YOUR OBJECTIVE:
If an entry holds a picture, drop the picture but restate the entry word for word.

(Web document revisions)
________
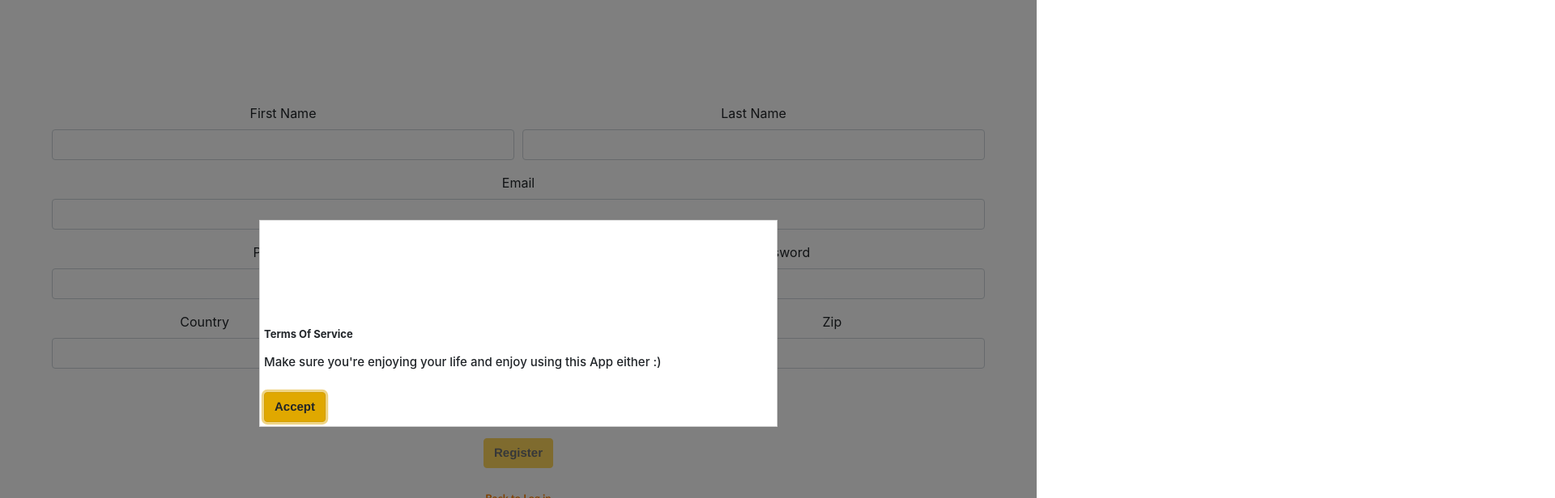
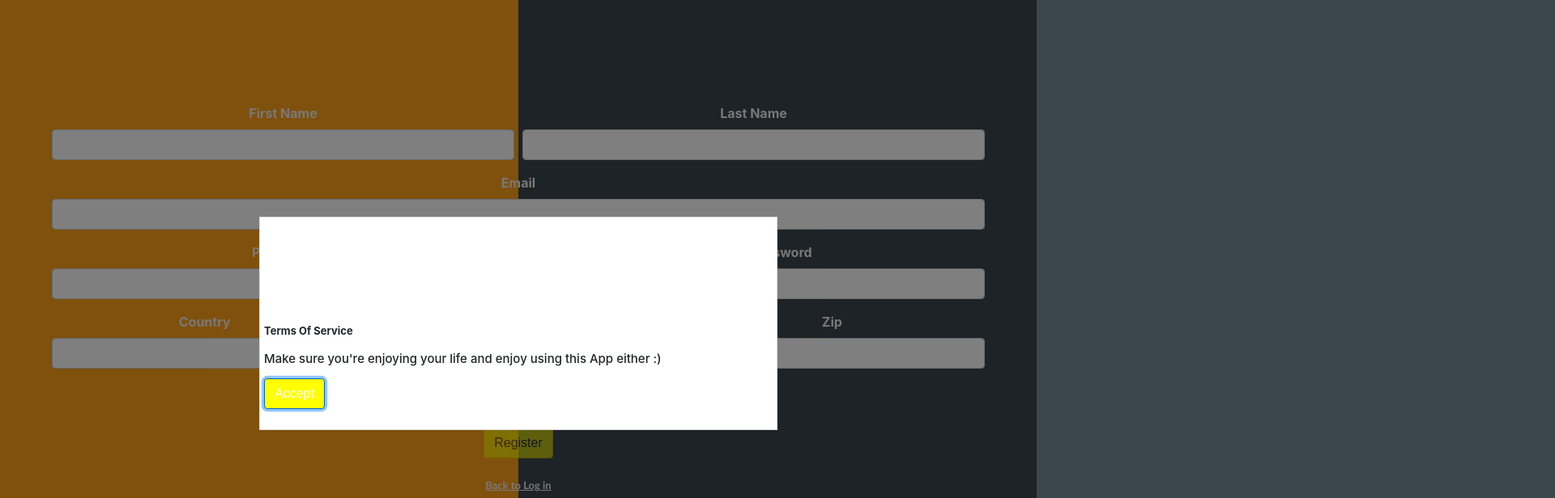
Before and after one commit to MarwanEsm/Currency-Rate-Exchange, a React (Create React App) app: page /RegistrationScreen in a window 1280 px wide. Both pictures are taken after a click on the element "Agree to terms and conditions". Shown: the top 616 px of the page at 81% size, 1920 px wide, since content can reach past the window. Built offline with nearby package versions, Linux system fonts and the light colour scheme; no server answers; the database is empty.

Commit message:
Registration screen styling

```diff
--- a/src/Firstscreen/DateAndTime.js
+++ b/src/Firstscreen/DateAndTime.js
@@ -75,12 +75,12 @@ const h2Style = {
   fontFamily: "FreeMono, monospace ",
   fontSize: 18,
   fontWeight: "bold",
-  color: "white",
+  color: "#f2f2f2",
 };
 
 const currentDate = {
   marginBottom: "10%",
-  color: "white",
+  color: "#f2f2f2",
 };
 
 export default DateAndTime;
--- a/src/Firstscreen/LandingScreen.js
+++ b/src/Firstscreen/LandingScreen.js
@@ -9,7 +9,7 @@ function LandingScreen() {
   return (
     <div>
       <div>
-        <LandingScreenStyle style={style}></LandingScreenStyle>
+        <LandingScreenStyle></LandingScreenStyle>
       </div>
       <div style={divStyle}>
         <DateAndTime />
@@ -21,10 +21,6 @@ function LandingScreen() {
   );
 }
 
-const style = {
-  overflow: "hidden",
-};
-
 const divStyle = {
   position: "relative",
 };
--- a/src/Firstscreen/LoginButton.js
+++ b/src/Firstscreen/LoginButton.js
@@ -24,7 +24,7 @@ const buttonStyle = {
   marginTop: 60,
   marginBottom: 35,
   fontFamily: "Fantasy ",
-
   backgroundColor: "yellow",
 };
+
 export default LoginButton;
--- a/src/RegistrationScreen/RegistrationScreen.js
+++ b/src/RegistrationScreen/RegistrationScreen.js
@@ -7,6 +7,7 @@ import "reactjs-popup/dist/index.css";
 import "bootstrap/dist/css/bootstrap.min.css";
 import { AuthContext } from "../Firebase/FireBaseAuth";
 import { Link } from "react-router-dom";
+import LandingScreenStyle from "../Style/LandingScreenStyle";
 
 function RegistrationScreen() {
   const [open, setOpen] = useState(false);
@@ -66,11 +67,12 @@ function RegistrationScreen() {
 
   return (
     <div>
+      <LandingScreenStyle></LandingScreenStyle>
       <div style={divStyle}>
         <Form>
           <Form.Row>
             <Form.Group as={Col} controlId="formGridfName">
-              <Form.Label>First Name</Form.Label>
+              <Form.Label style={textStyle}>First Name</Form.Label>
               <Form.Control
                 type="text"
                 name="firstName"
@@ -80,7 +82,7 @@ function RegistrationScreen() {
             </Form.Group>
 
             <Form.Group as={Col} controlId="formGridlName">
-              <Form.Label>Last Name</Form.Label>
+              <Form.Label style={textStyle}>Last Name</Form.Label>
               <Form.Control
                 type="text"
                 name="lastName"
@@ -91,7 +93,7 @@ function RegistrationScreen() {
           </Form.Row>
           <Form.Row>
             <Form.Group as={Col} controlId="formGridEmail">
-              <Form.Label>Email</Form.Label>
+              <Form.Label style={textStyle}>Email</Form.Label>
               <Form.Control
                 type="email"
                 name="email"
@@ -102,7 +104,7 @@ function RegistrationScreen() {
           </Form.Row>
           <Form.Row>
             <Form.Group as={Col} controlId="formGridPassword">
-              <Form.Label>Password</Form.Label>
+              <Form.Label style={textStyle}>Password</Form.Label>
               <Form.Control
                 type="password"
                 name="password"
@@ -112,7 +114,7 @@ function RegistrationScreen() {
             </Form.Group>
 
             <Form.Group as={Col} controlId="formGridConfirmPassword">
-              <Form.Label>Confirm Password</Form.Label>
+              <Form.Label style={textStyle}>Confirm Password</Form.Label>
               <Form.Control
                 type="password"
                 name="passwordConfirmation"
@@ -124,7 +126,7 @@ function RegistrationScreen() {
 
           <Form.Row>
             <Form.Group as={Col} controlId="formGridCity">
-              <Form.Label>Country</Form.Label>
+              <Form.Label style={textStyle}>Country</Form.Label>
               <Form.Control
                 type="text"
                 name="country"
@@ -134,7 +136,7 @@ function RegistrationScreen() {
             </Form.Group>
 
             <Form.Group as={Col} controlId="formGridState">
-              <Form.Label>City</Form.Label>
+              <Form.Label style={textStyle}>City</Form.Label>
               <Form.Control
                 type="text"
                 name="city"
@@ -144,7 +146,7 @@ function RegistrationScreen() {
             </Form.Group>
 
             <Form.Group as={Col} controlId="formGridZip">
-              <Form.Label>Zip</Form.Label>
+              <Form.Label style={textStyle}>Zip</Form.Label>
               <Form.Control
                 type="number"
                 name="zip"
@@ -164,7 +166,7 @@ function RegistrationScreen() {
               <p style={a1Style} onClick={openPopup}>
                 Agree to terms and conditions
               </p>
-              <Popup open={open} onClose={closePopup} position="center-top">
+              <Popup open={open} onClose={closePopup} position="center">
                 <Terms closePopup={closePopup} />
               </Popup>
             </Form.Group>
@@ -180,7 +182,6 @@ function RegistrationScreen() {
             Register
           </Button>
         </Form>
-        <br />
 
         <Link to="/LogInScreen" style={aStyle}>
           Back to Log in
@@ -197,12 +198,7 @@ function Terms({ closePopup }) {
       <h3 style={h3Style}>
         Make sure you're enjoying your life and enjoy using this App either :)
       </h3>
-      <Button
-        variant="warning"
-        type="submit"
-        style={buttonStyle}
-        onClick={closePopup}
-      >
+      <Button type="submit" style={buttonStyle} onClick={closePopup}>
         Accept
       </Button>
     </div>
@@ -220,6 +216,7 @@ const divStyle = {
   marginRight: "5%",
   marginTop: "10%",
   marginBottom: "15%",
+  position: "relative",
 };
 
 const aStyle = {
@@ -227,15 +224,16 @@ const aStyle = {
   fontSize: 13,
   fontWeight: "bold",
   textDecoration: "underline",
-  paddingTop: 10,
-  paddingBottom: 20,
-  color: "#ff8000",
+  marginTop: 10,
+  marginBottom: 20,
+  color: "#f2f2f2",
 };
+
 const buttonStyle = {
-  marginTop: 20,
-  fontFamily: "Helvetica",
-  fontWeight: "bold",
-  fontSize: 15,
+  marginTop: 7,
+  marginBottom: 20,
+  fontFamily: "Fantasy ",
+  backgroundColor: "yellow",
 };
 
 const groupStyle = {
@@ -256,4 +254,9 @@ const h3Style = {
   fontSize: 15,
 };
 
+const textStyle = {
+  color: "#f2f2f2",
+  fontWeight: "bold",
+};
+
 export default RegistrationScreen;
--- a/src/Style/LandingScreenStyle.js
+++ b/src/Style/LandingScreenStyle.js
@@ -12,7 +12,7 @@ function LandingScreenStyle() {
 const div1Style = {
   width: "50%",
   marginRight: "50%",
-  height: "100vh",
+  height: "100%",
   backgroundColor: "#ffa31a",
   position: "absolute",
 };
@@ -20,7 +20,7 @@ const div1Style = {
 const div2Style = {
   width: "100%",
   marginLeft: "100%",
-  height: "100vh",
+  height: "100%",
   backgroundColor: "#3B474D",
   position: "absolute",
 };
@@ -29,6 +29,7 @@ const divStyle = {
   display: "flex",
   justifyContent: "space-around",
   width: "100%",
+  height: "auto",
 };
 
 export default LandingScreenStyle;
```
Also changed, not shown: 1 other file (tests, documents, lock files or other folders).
________
OUTPUT BELOW:
Before and after one commit to MarwanEsm/Currency-Rate-Exchange, a React (Create React App) app: page /RegistrationScreen in a window 1280 px wide. Both pictures are taken after a click on the element "Agree to terms and conditions". Shown: the top 616 px of the page at 81% size, 1920 px wide, since content can reach past the window. Built offline with nearby package versions, Linux system fonts and the light colour scheme; no server answers; the database is empty.

Commit message:
Registration screen styling

```diff
--- a/src/Firstscreen/DateAndTime.js
+++ b/src/Firstscreen/DateAndTime.js
@@ -75,12 +75,12 @@ const h2Style = {
   fontFamily: "FreeMono, monospace ",
   fontSize: 18,
   fontWeight: "bold",
-  color: "white",
+  color: "#f2f2f2",
 };
 
 const currentDate = {
   marginBottom: "10%",
-  color: "white",
+  color: "#f2f2f2",
 };
 
 export default DateAndTime;
--- a/src/Firstscreen/LandingScreen.js
+++ b/src/Firstscreen/LandingScreen.js
@@ -9,7 +9,7 @@ function LandingScreen() {
   return (
     <div>
       <div>
-        <LandingScreenStyle style={style}></LandingScreenStyle>
+        <LandingScreenStyle></LandingScreenStyle>
       </div>
       <div style={divStyle}>
         <DateAndTime />
@@ -21,10 +21,6 @@ function LandingScreen() {
   );
 }
 
-const style = {
-  overflow: "hidden",
-};
-
 const divStyle = {
   position: "relative",
 };
--- a/src/Firstscreen/LoginButton.js
+++ b/src/Firstscreen/LoginButton.js
@@ -24,7 +24,7 @@ const buttonStyle = {
   marginTop: 60,
   marginBottom: 35,
   fontFamily: "Fantasy ",
-
   backgroundColor: "yellow",
 };
+
 export default LoginButton;
--- a/src/RegistrationScreen/RegistrationScreen.js
+++ b/src/RegistrationScreen/RegistrationScreen.js
@@ -7,6 +7,7 @@ import "reactjs-popup/dist/index.css";
 import "bootstrap/dist/css/bootstrap.min.css";
 import { AuthContext } from "../Firebase/FireBaseAuth";
 import { Link } from "react-router-dom";
+import LandingScreenStyle from "../Style/LandingScreenStyle";
 
 function RegistrationScreen() {
   const [open, setOpen] = useState(false);
@@ -66,11 +67,12 @@ function RegistrationScreen() {
 
   return (
     <div>
+      <LandingScreenStyle></LandingScreenStyle>
       <div style={divStyle}>
         <Form>
           <Form.Row>
             <Form.Group as={Col} controlId="formGridfName">
-              <Form.Label>First Name</Form.Label>
+              <Form.Label style={textStyle}>First Name</Form.Label>
               <Form.Control
                 type="text"
                 name="firstName"
@@ -80,7 +82,7 @@ function RegistrationScreen() {
             </Form.Group>
 
             <Form.Group as={Col} controlId="formGridlName">
-              <Form.Label>Last Name</Form.Label>
+              <Form.Label style={textStyle}>Last Name</Form.Label>
               <Form.Control
                 type="text"
                 name="lastName"
@@ -91,7 +93,7 @@ function RegistrationScreen() {
           </Form.Row>
           <Form.Row>
             <Form.Group as={Col} controlId="formGridEmail">
-              <Form.Label>Email</Form.Label>
+              <Form.Label style={textStyle}>Email</Form.Label>
               <Form.Control
                 type="email"
                 name="email"
@@ -102,7 +104,7 @@ function RegistrationScreen() {
           </Form.Row>
           <Form.Row>
             <Form.Group as={Col} controlId="formGridPassword">
-              <Form.Label>Password</Form.Label>
+              <Form.Label style={textStyle}>Password</Form.Label>
               <Form.Control
                 type="password"
                 name="password"
@@ -112,7 +114,7 @@ function RegistrationScreen() {
             </Form.Group>
 
             <Form.Group as={Col} controlId="formGridConfirmPassword">
-              <Form.Label>Confirm Password</Form.Label>
+              <Form.Label style={textStyle}>Confirm Password</Form.Label>
               <Form.Control
                 type="password"
                 name="passwordConfirmation"
@@ -124,7 +126,7 @@ function RegistrationScreen() {
 
           <Form.Row>
             <Form.Group as={Col} controlId="formGridCity">
-              <Form.Label>Country</Form.Label>
+              <Form.Label style={textStyle}>Country</Form.Label>
               <Form.Control
                 type="text"
                 name="country"
@@ -134,7 +136,7 @@ function RegistrationScreen() {
             </Form.Group>
 
             <Form.Group as={Col} controlId="formGridState">
-              <Form.Label>City</Form.Label>
+              <Form.Label style={textStyle}>City</Form.Label>
               <Form.Control
                 type="text"
                 name="city"
@@ -144,7 +146,7 @@ function RegistrationScreen() {
             </Form.Group>
 
             <Form.Group as={Col} controlId="formGridZip">
-              <Form.Label>Zip</Form.Label>
+              <Form.Label style={textStyle}>Zip</Form.Label>
               <Form.Control
                 type="number"
                 name="zip"
@@ -164,7 +166,7 @@ function RegistrationScreen() {
               <p style={a1Style} onClick={openPopup}>
                 Agree to terms and conditions
               </p>
-              <Popup open={open} onClose={closePopup} position="center-top">
+              <Popup open={open} onClose={closePopup} position="center">
                 <Terms closePopup={closePopup} />
               </Popup>
             </Form.Group>
@@ -180,7 +182,6 @@ function RegistrationScreen() {
             Register
           </Button>
         </Form>
-        <br />
 
         <Link to="/LogInScreen" style={aStyle}>
           Back to Log in
@@ -197,12 +198,7 @@ function Terms({ closePopup }) {
       <h3 style={h3Style}>
         Make sure you're enjoying your life and enjoy using this App either :)
       </h3>
-      <Button
-        variant="warning"
-        type="submit"
-        style={buttonStyle}
-        onClick={closePopup}
-      >
+      <Button type="submit" style={buttonStyle} onClick={closePopup}>
         Accept
       </Button>
     </div>
@@ -220,6 +216,7 @@ const divStyle = {
   marginRight: "5%",
   marginTop: "10%",
   marginBottom: "15%",
+  position: "relative",
 };
 
 const aStyle = {
@@ -227,15 +224,16 @@ const aStyle = {
   fontSize: 13,
   fontWeight: "bold",
   textDecoration: "underline",
-  paddingTop: 10,
-  paddingBottom: 20,
-  color: "#ff8000",
+  marginTop: 10,
+  marginBottom: 20,
+  color: "#f2f2f2",
 };
+
 const buttonStyle = {
-  marginTop: 20,
-  fontFamily: "Helvetica",
-  fontWeight: "bold",
-  fontSize: 15,
+  marginTop: 7,
+  marginBottom: 20,
+  fontFamily: "Fantasy ",
+  backgroundColor: "yellow",
 };
 
 const groupStyle = {
@@ -256,4 +254,9 @@ const h3Style = {
   fontSize: 15,
 };
 
+const textStyle = {
+  color: "#f2f2f2",
+  fontWeight: "bold",
+};
+
 export default RegistrationScreen;
--- a/src/Style/LandingScreenStyle.js
+++ b/src/Style/LandingScreenStyle.js
@@ -12,7 +12,7 @@ function LandingScreenStyle() {
 const div1Style = {
   width: "50%",
   marginRight: "50%",
-  height: "100vh",
+  height: "100%",
   backgroundColor: "#ffa31a",
   position: "absolute",
 };
@@ -20,7 +20,7 @@ const div1Style = {
 const div2Style = {
   width: "100%",
   marginLeft: "100%",
-  height: "100vh",
+  height: "100%",
   backgroundColor: "#3B474D",
   position: "absolute",
 };
@@ -29,6 +29,7 @@ const divStyle = {
   display: "flex",
   justifyContent: "space-around",
   width: "100%",
+  height: "auto",
 };
 
 export default LandingScreenStyle;
```
Also changed, not shown: 1 other file (tests, documents, lock files or other folders).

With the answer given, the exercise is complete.